My favorite myth because it is one that I have held at times. Technology leaders especially, may have an affinity for this limiting-belief.
As an embedded systems architect by trade, I relish in describing things precisely, but with the power and elegance of abstract constructs and behaviors afforded by well-crafted specifications and semantics of programming languages. The abstractions do not take away from the preciseness because the many layers below these constructs are themselves precise and predictable. The goal of defining an architecture, model or specification is to achieve comprehension without interpretation.
This is a leadership anti-pattern however. Delegation is a human behavior and humans are neither precise nor predicable. We must also welcome interpretation and a variety of resulting comprehensions.
At some point, I was introduced to the concept of “user stories” (see Wikipedia for a quick definition). These are usually short and simple blurbs, and yet convey a lot of purpose and motivation. The reason they are so powerful is because of their sufficient vagueness. A user-story is deliberately vague, so it can be re-interpreted and iterated upon.
So here is my user-story based description of what delegation really means:
“I want to entrust someone to own a thing that I am very passionate about, so that innovation and people can thrive”
Let us interpret this story:
- Trust — Real delegation is a resounding expression of trust. Trust is everything. The thing about trust, is that it must be manifested to positively effect the recipient. Delegation is a lot like trust in that it is a set of beliefs and associated behaviors. People cannot observe what you believe, only how you behave.
- Importance (intensity) — You are not truly delegating unless the “thing” is important to you. Chances are if it is important to you it will be important to the “someone”
- Purpose — I have written down what I consider my overarching “why”, but there are many more, e.g., “so that our company remains competitive”, “so that I can stay focused on where the team is going”, “so I can delve into a new technology that might be important for us in the future”. The list goes on. It can be iterated-upon and re-interpreted.

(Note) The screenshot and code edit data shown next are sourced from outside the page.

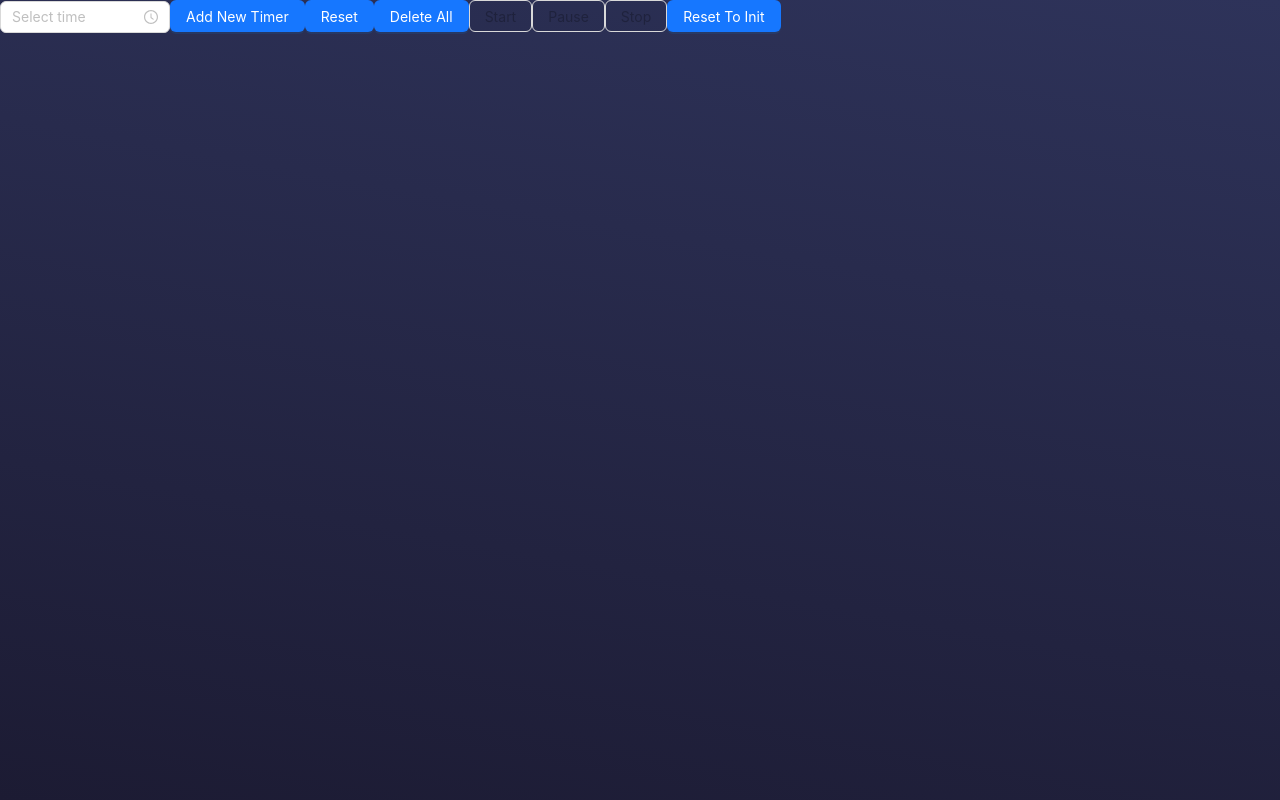
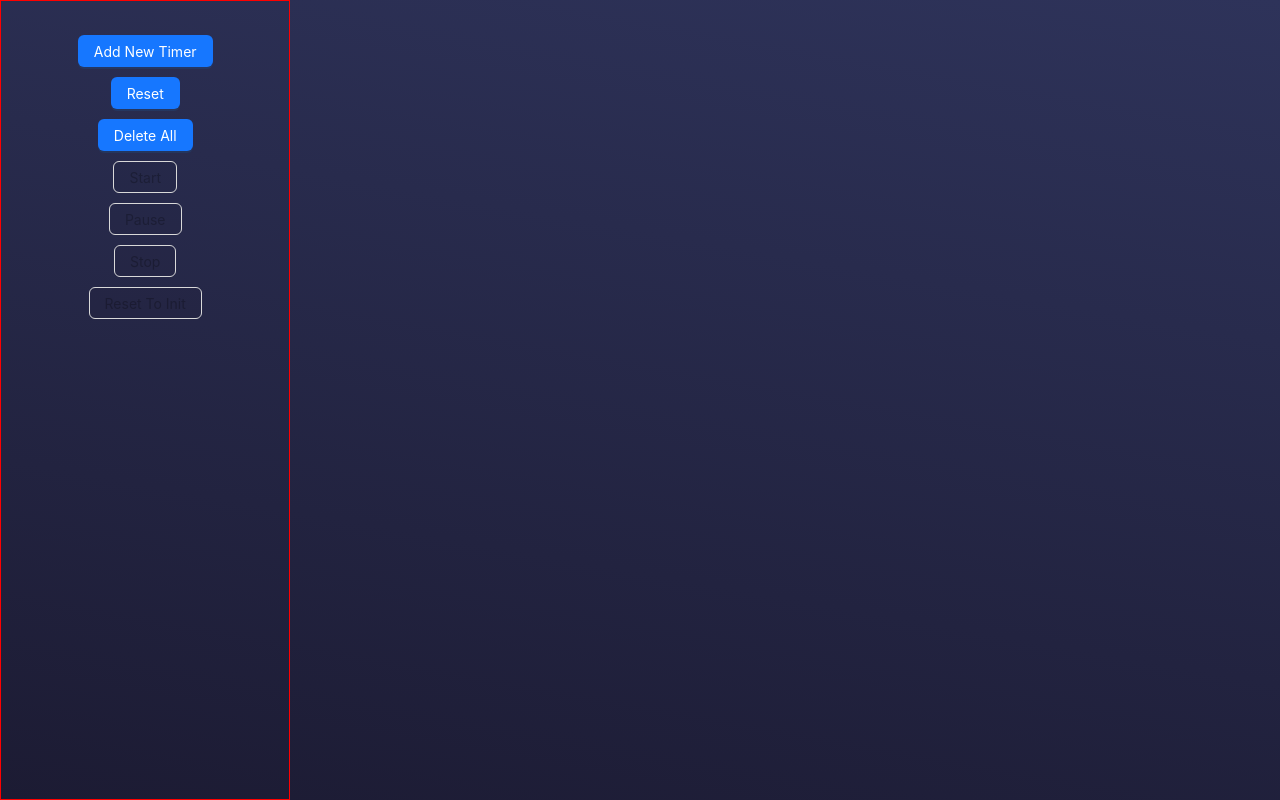
Before and after one commit to RomanDrevo/timers-app, a React (Create React App) app: page / in a window 1280 px wide. Built offline with nearby package versions, Linux system fonts and the light colour scheme.

Commit message:
fix handleResetToInit logic

```diff
--- a/src/App.css
+++ b/src/App.css
@@ -1,8 +1,35 @@
 .App {
   background: linear-gradient(190deg, #2E335A, #1C1B33);
   height: 100vh;
+  display: flex;
 }
 
-.add-timer{
+.timer-controls{
+  padding: 24px;
+  flex: 1;
+  border: 1px solid red;
+}
+.timer-control{
+  margin-top: 10px;
+}
+.timer-controls_manage{
   display: flex;
+  flex-direction: column;
+  align-items: center;
 }
+
+.timers-container{
+  padding: 14px;
+  flex: 4;
+  display: flex;
+  justify-content: space-around;
+  align-items: baseline;
+}
+.timer-wrapper{
+  border: 1px solid #a5a8be;
+  border-radius: 8px;
+  display: flex;
+  flex-direction: column;
+  align-items: center;
+  padding: 24px;
+}
--- a/src/App.js
+++ b/src/App.js
@@ -11,21 +11,20 @@ import {
     updateTimer
 } from "./store/timerSlice";
 import './timer.css'
-import { TimePicker, Button } from 'antd';
-
+import {TimePicker, Button, Modal} from 'antd';
 
 
 const format = 'mm:ss';
 
 
-const Timer = ({ id, initialTime, isAnyTimerRunning }) => {
+const Timer = ({id, initialTime, isAnyTimerRunning}) => {
     const dispatch = useDispatch();
     const timer = useSelector(state => state.timer.timers.find(t => t.id === id));
-    const { currentTime, isRunning, isPaused } = timer;
+    const {currentTime, isRunning, isPaused} = timer;
 
     const handleUpdateTimer = (time) => {
         const newInitialTime = time.$m * 60 + time.$s;
-        dispatch(updateTimer({ id, newInitialTime }));
+        dispatch(updateTimer({id, newInitialTime}));
     };
 
     useEffect(() => {
@@ -33,7 +32,7 @@ const Timer = ({ id, initialTime, isAnyTimerRunning }) => {
 
         if (isRunning && !isPaused) {
             intervalId = setInterval(() => {
-                dispatch(tickTimer({ id }));
+                dispatch(tickTimer({id}));
             }, 1000);
         }
 
@@ -46,7 +45,6 @@ const Timer = ({ id, initialTime, isAnyTimerRunning }) => {
     const circumference = 2 * Math.PI * radius;
     const offset = ((initialTime - currentTime) / initialTime) * circumference;
 
-    // Format timeLeft as MM:SS
     const formatTime = (time) => {
         const minutes = Math.floor(time / 60);
         const seconds = time % 60;
@@ -54,11 +52,25 @@ const Timer = ({ id, initialTime, isAnyTimerRunning }) => {
     };
 
 
-
     const timeLeft = formatTime(timer.initialTime - timer.currentTime);
 
+
+    const [isModalOpen, setIsModalOpen] = useState(false);
+
+    const showModal = () => {
+        setIsModalOpen(true);
+    };
+
+    const handleOk = () => {
+        setIsModalOpen(false);
+    };
+
+    const handleCancel = () => {
+        setIsModalOpen(false);
+    };
+
     return (
-        <div>
+        <div className='timer-wrapper'>
             <div className="timer">
                 <svg width="80" height="80" className="timer-svg">
                     <circle
@@ -77,17 +89,22 @@ const Timer = ({ id, initialTime, isAnyTimerRunning }) => {
                 </div>
             </div>
 
-            <div className='update-timer'>
-                <TimePicker disabled={isAnyTimerRunning} onChange={handleUpdateTimer} format={format} showNow={false} />
-            </div>
+            <Button disabled={isAnyTimerRunning} type='primary' onClick={showModal}>Update timer</Button>
+
+
+            <Modal title="Update timer" open={isModalOpen} onOk={handleOk} onCancel={handleCancel}>
+                <TimePicker
+                    onChange={handleUpdateTimer}
+                    format={format}
+                    showNow={false}
+                />
+
+            </Modal>
+
         </div>
 
     );
 };
-
-
-
-
 
 
 const TimerControls = ({
@@ -105,9 +122,59 @@ const TimerControls = ({
                            onTimeChange,
                            timePickerValue
                        }) => {
+
+    const [isModalOpen, setIsModalOpen] = useState(false);
+
+    const showModal = () => {
+        setIsModalOpen(true);
+    };
+
+    const handleOk = () => {
+        setIsModalOpen(false);
+        onAdd()
+    };
+
+    const handleCancel = () => {
+        setIsModalOpen(false);
+    };
+
+
     return (
         <div className='timer-controls'>
 
+            <div className='timer-controls_manage'>
+                <Button className='timer-control' type='primary' disabled={isAnyTimerRunning} onClick={showModal}>Add
+                    New Timer</Button>
+
+                <Button className='timer-control' type='primary' onClick={onReset}
+                        disabled={isAnyTimerRunning}>Reset</Button>
+                <Button className='timer-control' type='primary' onClick={onDeleteAll} disabled={isAnyTimerRunning}>Delete
+                    All</Button>
+                <Button className='timer-control' type='primary' onClick={onStart}
+                        disabled={isAnyTimerRunning || areAllTimersOver}>Start</Button>
+
+                {areTimersPaused ? (
+                    <Button className='timer-control' type='primary' disabled={!isAnyTimerRunning}
+                            onClick={onResume}>Resume</Button>
+                ) : (
+                    <Button className='timer-control' type='primary' onClick={onPause}
+                            disabled={areAllTimersOver || !isAnyTimerRunning}>Pause</Button>
+                )}
+
+                <Button className='timer-control' type='primary' onClick={onStop}
+                        disabled={areAllTimersOver || !isAnyTimerRunning}>Stop</Button>
+                <Button
+                    className='timer-control'
+                    type='primary'
+                    disabled={!isAnyTimerRunning}
+                    onClick={onResetToInit}
+                >
+                    Reset To Init
+                </Button>
+            </div>
+
+
+            <Modal title="Create new timer" open={isModalOpen} onOk={handleOk} onCancel={handleCancel}>
                 <TimePicker
                     value={timePickerValue}
                     onChange={onTimeChange}
@@ -116,20 +183,8 @@ const TimerControls = ({
                     rootClassName='add-timer-input'
                     disabled={isAnyTimerRunning}
                 />
+            </Modal>
 
-            <Button type='primary' disabled={isAnyTimerRunning} onClick={onAdd}>Add New Timer</Button>
-            <Button type='primary' onClick={onReset} disabled={isAnyTimerRunning}>Reset</Button>
-            <Button type='primary' onClick={onDeleteAll} disabled={isAnyTimerRunning}>Delete All</Button>
-            <Button type='primary' onClick={onStart} disabled={isAnyTimerRunning || areAllTimersOver}>Start</Button>
-
-            {areTimersPaused ? (
-                <Button type='primary' onClick={onResume}>Resume</Button>
-            ) : (
-                <Button type='primary' onClick={onPause} disabled={areAllTimersOver}>Pause</Button>
-            )}
-
-            <Button type='primary' onClick={onStop} disabled={areAllTimersOver}>Stop</Button>
-            <Button type='primary' onClick={onResetToInit}>Reset To Init</Button>
         </div>
     );
 };
@@ -142,6 +197,10 @@ function App() {
     const timers = useSelector((state) => state.timer.timers);
 
 
+    const [timerTimeouts, setTimerTimeouts] = useState({});
+
+    console.log('--timerTimeouts: ', timerTimeouts);
+
     const [timePickerValue, setTimePickerValue] = useState(null);
 
     const handleAddTimer = () => {
@@ -153,9 +212,6 @@ function App() {
     };
 
 
-
-
-
     const [initialTimeInput, setInitialTimeInput] = useState('');
 
 
@@ -164,18 +220,29 @@ function App() {
     };
 
 
-
     const onStart = () => {
         const maxTime = Math.max(...timers.map(timer => timer.initialTime));
+        const newTimerTimeouts = {};
 
         timers.forEach(timer => {
-      const delay = (maxTime - timer.initialTime) * 1000; // convert to milliseconds
+            const delay = (maxTime - timer.initialTime) * 1000;
 
-      setTimeout(() => {
-        dispatch(startTimer({ id: timer.id }));
+            const timeoutId = setTimeout(() => {
+                dispatch(startTimer({id: timer.id}));
             }, delay);
+
+            newTimerTimeouts[timer.id] = timeoutId;
         });
+
+        setTimerTimeouts(newTimerTimeouts);
     };
+
+    useEffect(() => {
+        return () => {
+            // Clear all timeouts when the component unmounts
+            Object.values(timerTimeouts).forEach(clearTimeout);
+        };
+    }, [timerTimeouts]);
 
 
     const handleStart = () => {
@@ -207,21 +274,32 @@ function App() {
     };
 
     const handleResetToInit = () => {
+        // Clear existing timeouts
+        Object.values(timerTimeouts).forEach(clearTimeout);
+
+        // Reset timers
         dispatch(resetToInitTimers());
+
+        const newTimerTimeouts = {};
+        const maxTime = Math.max(...timers.map(timer => timer.initialTime));
+
+        timers.forEach(timer => {
+            const delay = (maxTime - timer.initialTime) * 1000; // Delay in milliseconds
+
+            const timeoutId = setTimeout(() => {
+                dispatch(startTimer({id: timer.id}));
+            }, delay);
+
+            newTimerTimeouts[timer.id] = timeoutId;
+        });
+
+        setTimerTimeouts(newTimerTimeouts);
     };
 
 
     return (
         <div className="App">
-          <div className='add-timer'>
 
-              {/*<TimePicker*/}
-              {/*    value={timePickerValue}*/}
-              {/*    onChange={setTimePickerValue}*/}
-              {/*    format={format}*/}
-              {/*    showNow={false}*/}
-              {/*    rootClassName='add-timer-input'*/}
-              {/*/>*/}
 
             <TimerControls
                 onAdd={() => handleAddTimer(initialTimeInput)}
@@ -238,14 +316,16 @@ function App() {
                 onTimeChange={setTimePickerValue}
                 timePickerValue={timePickerValue}
             />
-          </div>
 
 
             <div className="timers-container">
                 {timers.map(timer => (
-              <Timer isAnyTimerRunning={isAnyTimerRunning} key={timer.id} id={timer.id} initialTime={timer.initialTime} currentTime={timer.currentTime} />
+                    <Timer isAnyTimerRunning={isAnyTimerRunning} key={timer.id} id={timer.id}
+                           initialTime={timer.initialTime} currentTime={timer.currentTime}/>
                 ))}
             </div>
+
+
         </div>
     );
 }
--- a/src/store/timerSlice.js
+++ b/src/store/timerSlice.js
@@ -19,9 +19,23 @@ const timersSlice = createSlice({
             });
             saveTimersToLocalStorage(state.timers);
         },
+        // startTimer: (state, action) => {
+        //     const timer = state.timers.find(timer => timer.id === action.payload.id);
+        //     if (timer) {
+        //         timer.isRunning = true;
+        //         timer.isPaused = false;
+        //     }
+        // },
+        resetToInitTimers: (state) => {
+            state.timers.forEach(timer => {
+                timer.currentTime = 0;
+                timer.isRunning = false;
+                timer.isPaused = false;
+            });
+        },
         startTimer: (state, action) => {
             const timer = state.timers.find(timer => timer.id === action.payload.id);
-            if (timer && timer.initialTime > 0) {
+            if (timer) {
                 timer.isRunning = true;
             }
         },
@@ -72,14 +86,13 @@ const timersSlice = createSlice({
                 timer.currentTime = 0
             });
         },
-        resetToInitTimers: (state) => {
-            state.timers.forEach(timer => {
-                timer.currentTime = 0;
-                timer.isRunning = true;
-            });
-
-            // state.isPaused = false;
-        },
+        // resetToInitTimers: (state) => {
+        //     state.timers.forEach(timer => {
+        //         timer.currentTime = 0;
+        //         timer.isRunning = false;
+        //     });
+        //     saveTimersToLocalStorage(state.timers);
+        // },
     },
 });
 
--- a/src/timer.css
+++ b/src/timer.css
@@ -3,12 +3,12 @@
     display: flex;
     justify-content: center;
     align-items: center;
-    width: 80px;
-    height: 80px;
+    width: 120px;
+    height: 120px;
 }
 
 .timer-svg {
-    transform: rotate(-90deg); /* Rotate the circle to start progress from the top */
+    transform: rotate(-90deg);
     position: absolute;
 }
 
```
Lines whose indentation alone changed are shown as unchanged.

We have now established the key elements of what would constitute a qualifying delegation and hopefully you are coming up with more “whys”. Which “whys” matter to you?